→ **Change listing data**
• • •

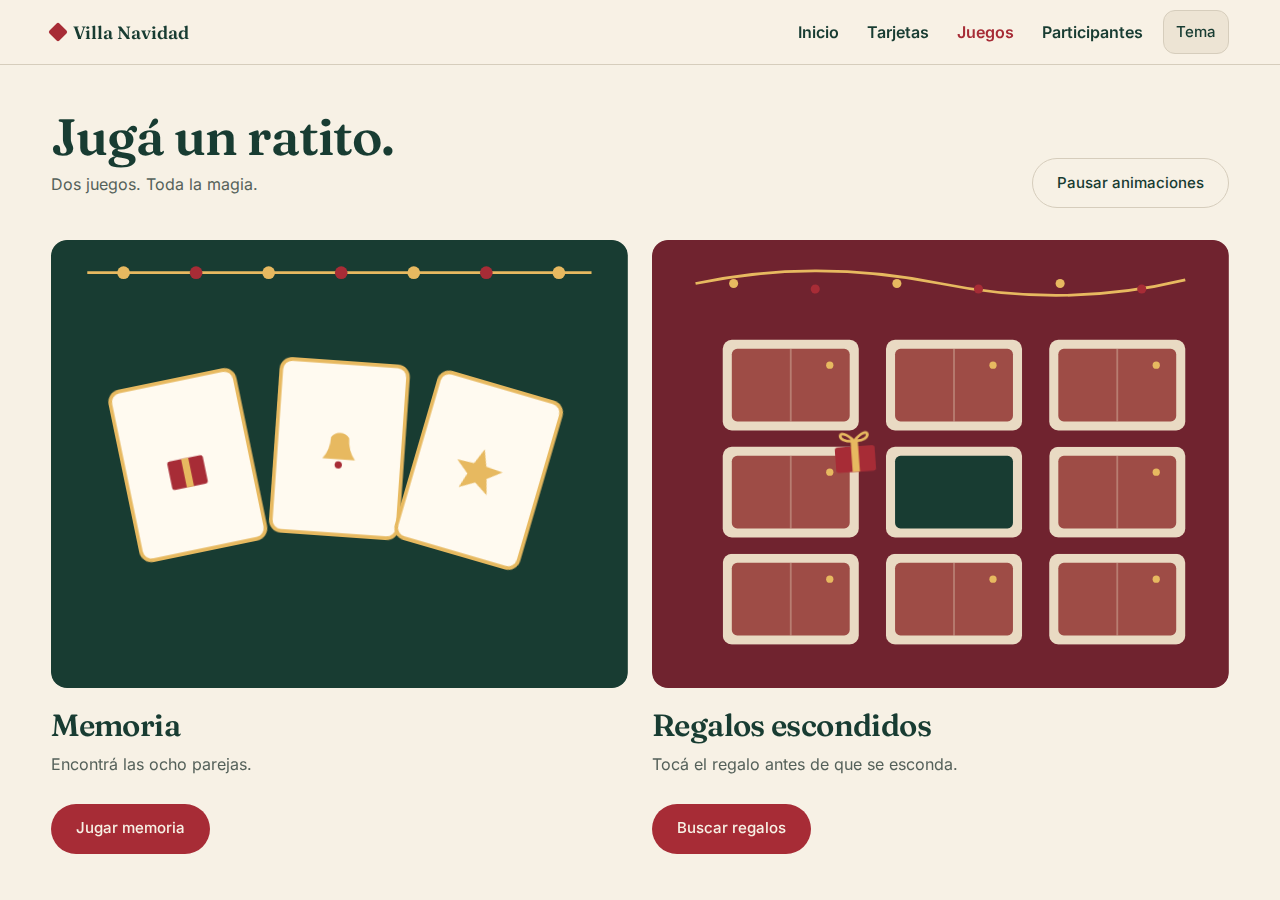
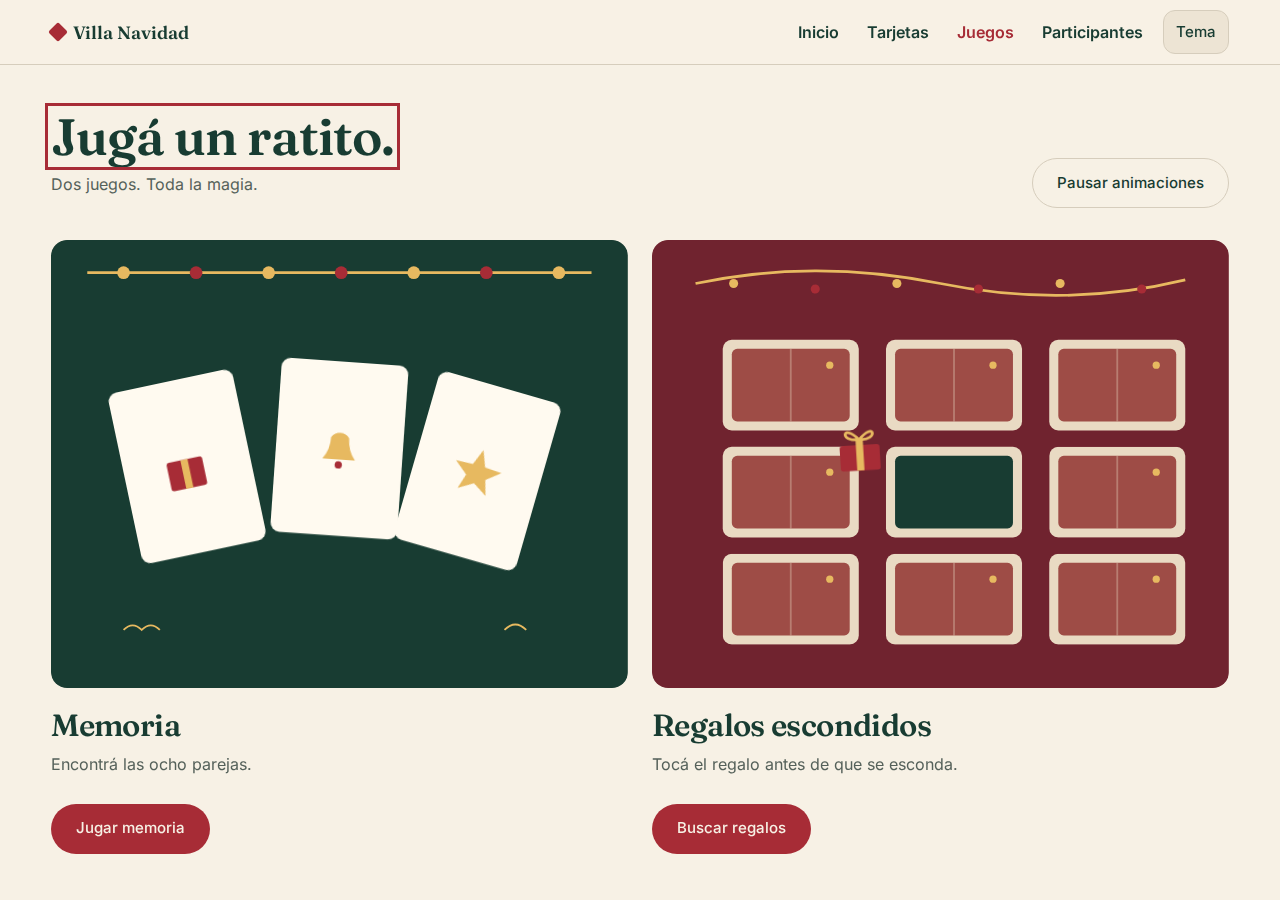
fix(parity): anillo FocusHeading y arte Memoria del catálogo
Aplica tabindex/focus del H1 como React FocusHeading en las 3 páginas
React, y alinea el SVG de Memoria (rx/y, sin stroke, arabescos).

diff --git a/juegos.html b/juegos.html
@@ -48,7 +48,7 @@
       <section id="view-catalog" aria-labelledby="heading-juegos">
         <div class="game-header">
           <div>
-            <h1 id="heading-juegos">Jugá un ratito.</h1>
+            <h1 id="heading-juegos" tabindex="-1">Jugá un ratito.</h1>
             <p class="lead">Dos juegos. Toda la magia.</p>
           </div>
           <button
@@ -78,24 +78,26 @@
                 <circle cx="560" cy="36" r="7" fill="#E7B960"></circle>
                 <g transform="translate(150 250) rotate(-12)">
                   <g class="anim-card-a">
-                    <rect x="-70" y="-95" width="140" height="190" rx="12" fill="#FFFAF0" stroke="#E7B960" stroke-width="4"></rect>
+                    <rect x="-70" y="-96" width="140" height="192" rx="10" fill="#FFFAF0"></rect>
                     <rect x="-22" y="-8" width="40" height="32" rx="3" fill="#A72C36"></rect>
                     <rect x="-6" y="-8" width="8" height="32" fill="#E7B960"></rect>
                   </g>
                 </g>
                 <g transform="translate(318 230) rotate(4)">
                   <g class="anim-card-b">
-                    <rect x="-70" y="-95" width="140" height="190" rx="12" fill="#FFFAF0" stroke="#E7B960" stroke-width="4"></rect>
+                    <rect x="-70" y="-96" width="140" height="192" rx="10" fill="#FFFAF0"></rect>
                     <path d="M-18 12 Q-10 2 -10 -12 A12 12 0 0 1 10 -12 Q10 2 18 12 Z" fill="#E7B960"></path>
                     <circle cy="18" r="4" fill="#A72C36"></circle>
                   </g>
                 </g>
                 <g transform="translate(470 255) rotate(16)">
                   <g class="anim-card-a">
-                    <rect x="-70" y="-95" width="140" height="190" rx="12" fill="#FFFAF0" stroke="#E7B960" stroke-width="4"></rect>
+                    <rect x="-70" y="-96" width="140" height="192" rx="10" fill="#FFFAF0"></rect>
                     <path d="M0 -24 L7 -6 L26 -5 L11 7 L16 24 L0 14 L-16 24 L-11 7 L-26 -5 L-7 -6 Z" fill="#E7B960"></path>
                   </g>
                 </g>
+                <path d="M80 430 Q90 420 100 430 Q110 420 120 430" fill="none" stroke="#E7B960" stroke-width="2"></path>
+                <path d="M500 430 Q512 418 524 430" fill="none" stroke="#E7B960" stroke-width="2"></path>
               </svg>
             </div>
             <h2 class="mt-5">Memoria</h2>

diff --git a/js/main.js b/js/main.js
@@ -5,7 +5,31 @@
 
   initDarkMode();
   initMenu();
+  initFocusHeading();
   initCountdown();
+
+  /** Paridad React FocusHeading: enfoca el H1 de la vista visible sin scroll. */
+  function initFocusHeading() {
+    var headings = document.querySelectorAll("main h1[tabindex='-1']");
+    var target = null;
+    for (var i = 0; i < headings.length; i++) {
+      var h = headings[i];
+      var section = h.closest("section");
+      if (section && section.hidden) continue;
+      target = h;
+      break;
+    }
+    if (!target) return;
+    try {
+      target.focus({ preventScroll: true, focusVisible: true });
+    } catch (err) {
+      try {
+        target.focus({ preventScroll: true });
+      } catch (err2) {
+        target.focus();
+      }
+    }
+  }
 
   /** Aplica y guarda el tema claro/oscuro en localStorage. */
   function initDarkMode() {

diff --git a/tarjetas.html b/tarjetas.html
@@ -45,7 +45,7 @@
 
     <main class="page-shell py-8 sm:py-10">
       <section aria-labelledby="heading-tarjetas">
-        <h1 id="heading-tarjetas">Un poquito de vos, en una tarjeta.</h1>
+        <h1 id="heading-tarjetas" tabindex="-1">Un poquito de vos, en una tarjeta.</h1>
         <p class="lead">Elegí un diseño, escribí algo lindo y llevátelo en PNG.</p>
 
         <div class="editor-grid mt-8">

• • •

→ **GOAL OF THE EXERCISE**
Take the entries shown above and quote them verbatim, passing over the pictures.

→ **TASK OUTPUT**
fix(parity): anillo FocusHeading y arte Memoria del catálogo
Aplica tabindex/focus del H1 como React FocusHeading en las 3 páginas
React, y alinea el SVG de Memoria (rx/y, sin stroke, arabescos).

diff --git a/juegos.html b/juegos.html
@@ -48,7 +48,7 @@
       <section id="view-catalog" aria-labelledby="heading-juegos">
         <div class="game-header">
           <div>
-            <h1 id="heading-juegos">Jugá un ratito.</h1>
+            <h1 id="heading-juegos" tabindex="-1">Jugá un ratito.</h1>
             <p class="lead">Dos juegos. Toda la magia.</p>
           </div>
           <button
@@ -78,24 +78,26 @@
                 <circle cx="560" cy="36" r="7" fill="#E7B960"></circle>
                 <g transform="translate(150 250) rotate(-12)">
                   <g class="anim-card-a">
-                    <rect x="-70" y="-95" width="140" height="190" rx="12" fill="#FFFAF0" stroke="#E7B960" stroke-width="4"></rect>
+                    <rect x="-70" y="-96" width="140" height="192" rx="10" fill="#FFFAF0"></rect>
                     <rect x="-22" y="-8" width="40" height="32" rx="3" fill="#A72C36"></rect>
                     <rect x="-6" y="-8" width="8" height="32" fill="#E7B960"></rect>
                   </g>
                 </g>
                 <g transform="translate(318 230) rotate(4)">
                   <g class="anim-card-b">
-                    <rect x="-70" y="-95" width="140" height="190" rx="12" fill="#FFFAF0" stroke="#E7B960" stroke-width="4"></rect>
+                    <rect x="-70" y="-96" width="140" height="192" rx="10" fill="#FFFAF0"></rect>
                     <path d="M-18 12 Q-10 2 -10 -12 A12 12 0 0 1 10 -12 Q10 2 18 12 Z" fill="#E7B960"></path>
                     <circle cy="18" r="4" fill="#A72C36"></circle>
                   </g>
                 </g>
                 <g transform="translate(470 255) rotate(16)">
                   <g class="anim-card-a">
-                    <rect x="-70" y="-95" width="140" height="190" rx="12" fill="#FFFAF0" stroke="#E7B960" stroke-width="4"></rect>
+                    <rect x="-70" y="-96" width="140" height="192" rx="10" fill="#FFFAF0"></rect>
                     <path d="M0 -24 L7 -6 L26 -5 L11 7 L16 24 L0 14 L-16 24 L-11 7 L-26 -5 L-7 -6 Z" fill="#E7B960"></path>
                   </g>
                 </g>
+                <path d="M80 430 Q90 420 100 430 Q110 420 120 430" fill="none" stroke="#E7B960" stroke-width="2"></path>
+                <path d="M500 430 Q512 418 524 430" fill="none" stroke="#E7B960" stroke-width="2"></path>
               </svg>
             </div>
             <h2 class="mt-5">Memoria</h2>

diff --git a/js/main.js b/js/main.js
@@ -5,7 +5,31 @@
 
   initDarkMode();
   initMenu();
+  initFocusHeading();
   initCountdown();
+
+  /** Paridad React FocusHeading: enfoca el H1 de la vista visible sin scroll. */
+  function initFocusHeading() {
+    var headings = document.querySelectorAll("main h1[tabindex='-1']");
+    var target = null;
+    for (var i = 0; i < headings.length; i++) {
+      var h = headings[i];
+      var section = h.closest("section");
+      if (section && section.hidden) continue;
+      target = h;
+      break;
+    }
+    if (!target) return;
+    try {
+      target.focus({ preventScroll: true, focusVisible: true });
+    } catch (err) {
+      try {
+        target.focus({ preventScroll: true });
+      } catch (err2) {
+        target.focus();
+      }
+    }
+  }
 
   /** Aplica y guarda el tema claro/oscuro en localStorage. */
   function initDarkMode() {

diff --git a/tarjetas.html b/tarjetas.html
@@ -45,7 +45,7 @@
 
     <main class="page-shell py-8 sm:py-10">
       <section aria-labelledby="heading-tarjetas">
-        <h1 id="heading-tarjetas">Un poquito de vos, en una tarjeta.</h1>
+        <h1 id="heading-tarjetas" tabindex="-1">Un poquito de vos, en una tarjeta.</h1>
         <p class="lead">Elegí un diseño, escribí algo lindo y llevátelo en PNG.</p>
 
         <div class="editor-grid mt-8">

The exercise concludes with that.